Did you know that up to half of all people you know are introverts?
If you’re not an introvert yourself, you are surely raising, managing, married to, or coupled with one.
When you think of an introvert, you may think of the wallflower, the shy person, the one who doesn’t like to be around people and would rather interact with a computer than a person. But introverts aren’t necessarily shy, they just need to recharge with alone time, while we extroverts need to recharge by being around people.
The single most important aspect of personality…is where we fall on the introvert-extrovert spectrum. Our place on this continuum influences our choice of friends and mates, and how we make conversation, resolve differences, and show love. It affects the careers we choose and whether or not we succeed at them.
Many introverts are “highly sensitive”. 70% of highly sensitive people are introverts. Cain interviews Elaine Aron, an expert on highly sensitive people, and spends some time at a retreat for the highly sensitive.
Homeschoolers will be interested to learn that the obsession with the dreaded “S” word, socialization, seems to stem from the 20’s, when psychologists started warning about the “dangers” of shyness. By mid-century, parents were discouraging their children from hobbies that would be deemed “unpopular”. It’s also interesting to note cultural differences – with some cultures, such as China, celebrating the introvert, while our western culture celebrates the extrovert.

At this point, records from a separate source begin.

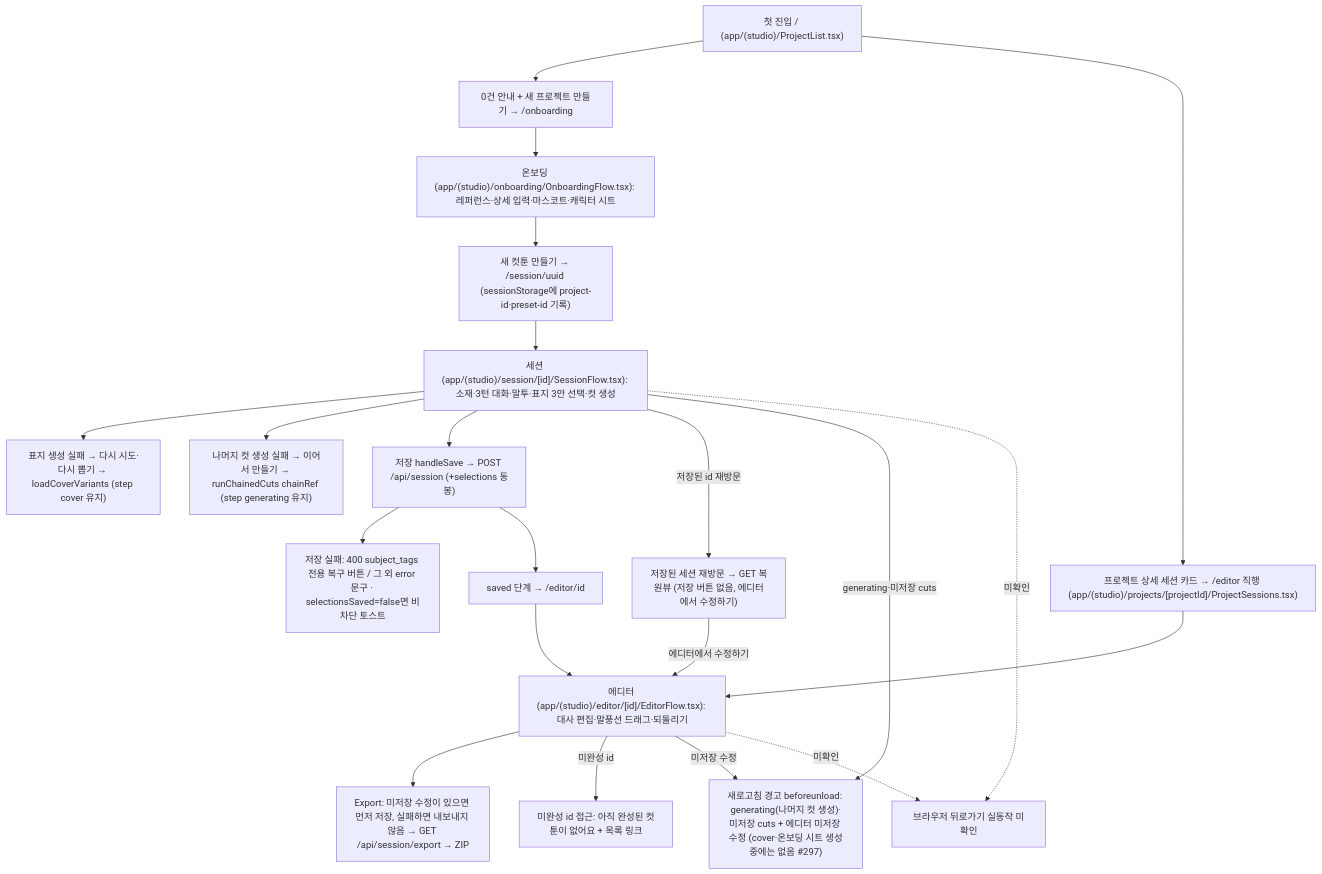
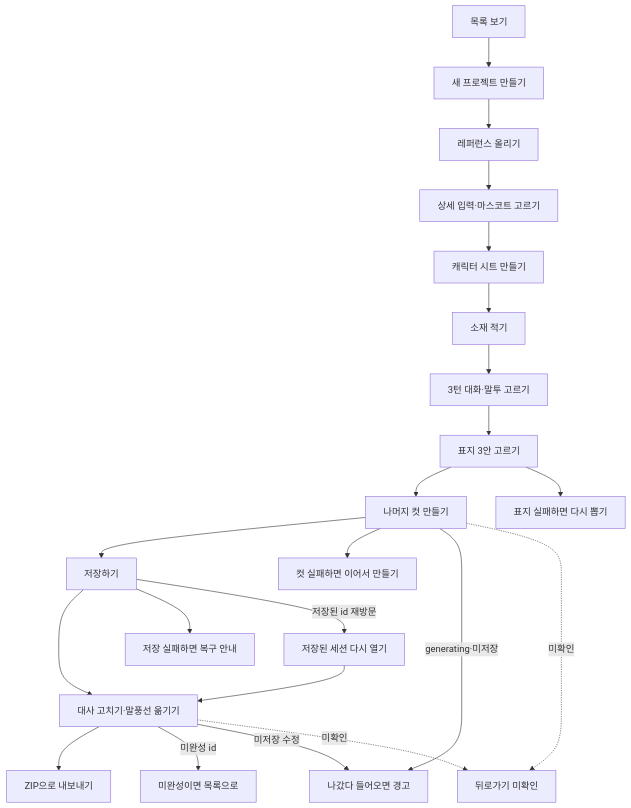
The first of 3 diagrams in docs/flows.md (chictimin/cuttoon-copilot), drawn with Mermaid before and after one commit. The commit also changed other lines of this file, not shown here.

Commit message:
docs(flows): 사용자·프로세스 흐름 재구성 — 짧은 라벨 척추 + 레인 없는 프로세스 + 상세 접기

````diff
--- a/docs/flows.md
+++ b/docs/flows.md
@@ -11,34 +11,33 @@
 ```mermaid
 flowchart TD
-  L0["첫 진입 / (app/(studio)/ProjectList.tsx)"]
-  L1["0건 안내 + 새 프로젝트 만들기 → /onboarding"]
-  L2["온보딩 (app/(studio)/onboarding/OnboardingFlow.tsx): 레퍼런스·상세 입력·마스코트·캐릭터 시트"]
-  L3["새 컷툰 만들기 → /session/uuid (sessionStorage에 project-id·preset-id 기록)"]
-  S0["세션 (app/(studio)/session/[id]/SessionFlow.tsx): 소재·3턴 대화·말투·표지 3안 선택·컷 생성"]
-  S1a["표지 생성 실패 → 다시 시도·다시 뽑기 → loadCoverVariants (step cover 유지)"]
-  S1b["나머지 컷 생성 실패 → 이어서 만들기 → runChainedCuts chainRef (step generating 유지)"]
-  S2["저장 handleSave → POST /api/session (+selections 동봉)"]
-  S3["저장 실패: 400 subject_tags 전용 복구 버튼 / 그 외 error 문구 · selectionsSaved=false면 비차단 토스트"]
-  S4["saved 단계 → /editor/id"]
-  R0["저장된 세션 재방문 → GET 복원뷰 (저장 버튼 없음, 에디터에서 수정하기)"]
-  R1["프로젝트 상세 세션 카드 → /editor 직행 (app/(studio)/projects/[projectId]/ProjectSessions.tsx)"]
-  E0["에디터 (app/(studio)/editor/[id]/EditorFlow.tsx): 대사 편집·말풍선 드래그·되돌리기"]
-  E1["미완성 id 접근: 아직 완성된 컷툰이 없어요 + 목록 링크"]
-  E2["Export: 미저장 수정이 있으면 먼저 저장, 실패하면 내보내지 않음 → GET /api/session/export → ZIP"]
-  W0["새로고침 경고 beforeunload: generating(나머지 컷 생성)·미저장 cuts + 에디터 미저장 수정 (cover·온보딩 시트 생성중에는 없음 #297)"]
-  W1["브라우저 뒤로가기 실동작 미확인"]
+  F1["목록 보기"]
+  F2["새 프로젝트 만들기"]
+  F3["레퍼런스 올리기"]
+  F4["상세 입력·마스코트 고르기"]
+  F5["캐릭터 시트 만들기"]
+  F6["소재 적기"]
+  F7["3턴 대화·말투 고르기"]
+  F8["표지 3안 고르기"]
+  F9["나머지 컷 만들기"]
+  F10["저장하기"]
+  F11["대사 고치기·말풍선 옮기기"]
+  F12["ZIP으로 내보내기"]
+  B1["표지 실패하면 다시 뽑기"]
+  B2["컷 실패하면 이어서 만들기"]
+  B3["저장 실패하면 복구 안내"]
+  B4["저장된 세션 다시 열기"]
+  B5["미완성이면 목록으로"]
+  B6["나갔다 들어오면 경고"]
+  B7["뒤로가기 미확인"]
 
-  L0 --> L1 --> L2 --> L3 --> S0
-  S0 --> S1a
-  S0 --> S1b
-  S0 --> S2
-  S2 --> S3
-  S2 --> S4 --> E0 --> E2
-  S0 -- "저장된 id 재방문" --> R0 -- "에디터에서 수정하기" --> E0
-  L0 --> R1 --> E0
-  E0 -- "미완성 id" --> E1
-  S0 -- "generating·미저장 cuts" --> W0
-  E0 -- "미저장 수정" --> W0
-  S0 -. "미확인" .-> W1
-  E0 -. "미확인" .-> W1
+  F1 --> F2 --> F3 --> F4 --> F5 --> F6 --> F7 --> F8 --> F9 --> F10 --> F11 --> F12
+  F8 --> B1
+  F9 --> B2
+  F10 --> B3
+  F10 -- "저장된 id 재방문" --> B4 --> F11
+  F11 -- "미완성 id" --> B5
+  F9 -- "generating·미저장" --> B6
+  F11 -- "미저장 수정" --> B6
+  F9 -. "미확인" .-> B7
+  F11 -. "미확인" .-> B7
 ```
````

If you’re a parent, you will especially find the chapter, “On Cobblers and Generals: How to Cultivate Quiet Kids in a World That Can’t Hear Them”. Cain shares real stories of parents and children. And she shares something that I’ve always practised with my so-called “shy” child:
…don’t let her hear you call her “shy”: she’ll believe the label and experience her nervousness as a fixed trait rather than an emotion she can control. She also knows full well that “shy” is a negative word in our society. Above all, do not shame her for her shyness.
So are you an introvert or an extrovert? If you don’t already know, or aren’t sure, there is a 20 question quiz included in the pages of Quiet. And guess what, you may even be an ambivert – there actually is such a thing.
This book is a must-read for both introverts and extroverts. Introverts and extroverts alike can learn not only about themselves, but their friends and loved ones. I understand my family just a little bit better now. Quiet retails for $28.00 for the hardcover and the paperback is being released today. You can find the book online or at your local bookstore. And be sure to check out ThePowerofIntroverts.com for more on the book, a forum, a 12 question quiz, and more.
I received Quiet from Blogging for Books in exchange for an honest review. All opinions are my own.